Many if not most audiophiles are still under the misapprehension that Mobile Fidelity, with their strict ’quality control’, managed to eliminate pressing variations of the kind we discuss endlessly on the site.
Such is simply not the case, and it’s child’s play to demonstrate how false this way of thinking is, assuming you have these four things: good cleaning fluids and a machine, multiple copies of the same record, a reasonably revealing stereo, and two working ears. With all four the reality of pressing variations for ALL pressings is both obvious and incontrovertible.
The discussion below of a Hot Stamper Pair of Dark Sides may shed light on some of the issues involved. (more…)
This is some of the best High-Production-Value rock music of the ’70s. The amount of effort that went into the recording of this album is comparable to that expended by the engineers and producers of bands like Supertramp, Yes, Jethro Tull, Ambrosia, Pink Floyd and too many others to list. It seems that no effort or cost was spared in making the home listening experience as compelling as the recording technology of the day permitted. (Of course, as it turns out, recording technology only got worse as the decade wore on, and during the ’80s the sound of most records went off a cliff.)
Big Production British Rock & Roll just doesn’t get much better than A Space in Time. (more…)
Recently we played a copy with all the presence, all the richness, all the size and all the energy we ever hoped to hear from a top quality pressing of Dark Side of the Moon. It did it ALL and then some. The raging guitar solos (there are three of them) on Money seemed to somehow expand the system itself, making it bigger and more powerful than I have ever heard. Even our best copies of Blood Sweat and Tears have never managed to create such a huge space with that kind of raw power. This copy broke through all the barriers, taking the system to an entirely new level of sound.
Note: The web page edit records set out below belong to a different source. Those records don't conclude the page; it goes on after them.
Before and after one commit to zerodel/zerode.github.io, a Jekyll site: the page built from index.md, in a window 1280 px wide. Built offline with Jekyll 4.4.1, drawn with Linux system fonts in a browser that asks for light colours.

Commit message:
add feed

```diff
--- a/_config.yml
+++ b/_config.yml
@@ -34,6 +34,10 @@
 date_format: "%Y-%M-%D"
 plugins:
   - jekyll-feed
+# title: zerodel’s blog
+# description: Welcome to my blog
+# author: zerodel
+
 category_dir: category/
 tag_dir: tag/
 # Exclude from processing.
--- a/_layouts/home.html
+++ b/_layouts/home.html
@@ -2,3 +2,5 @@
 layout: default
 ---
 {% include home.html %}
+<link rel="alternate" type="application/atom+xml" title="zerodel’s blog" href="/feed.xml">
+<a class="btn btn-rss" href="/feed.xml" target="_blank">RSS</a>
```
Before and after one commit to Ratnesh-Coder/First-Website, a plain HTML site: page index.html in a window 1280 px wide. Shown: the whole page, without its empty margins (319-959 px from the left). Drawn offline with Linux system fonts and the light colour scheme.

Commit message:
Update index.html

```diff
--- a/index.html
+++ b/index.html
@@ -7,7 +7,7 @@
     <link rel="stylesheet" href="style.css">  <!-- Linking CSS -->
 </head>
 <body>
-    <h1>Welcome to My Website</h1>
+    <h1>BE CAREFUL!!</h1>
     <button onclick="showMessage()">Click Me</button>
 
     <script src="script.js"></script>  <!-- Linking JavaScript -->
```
Take the clocks on Time. There are whirring mechanisms that can be heard deep in the soundstage on this copy that I’ve never heard as clearly before. On most copies you can’t even tell they are there. Talk about transparency — I bet you’ve NEVER heard so many chimes so clearly and cleanly, with such little distortion on this track.(more…)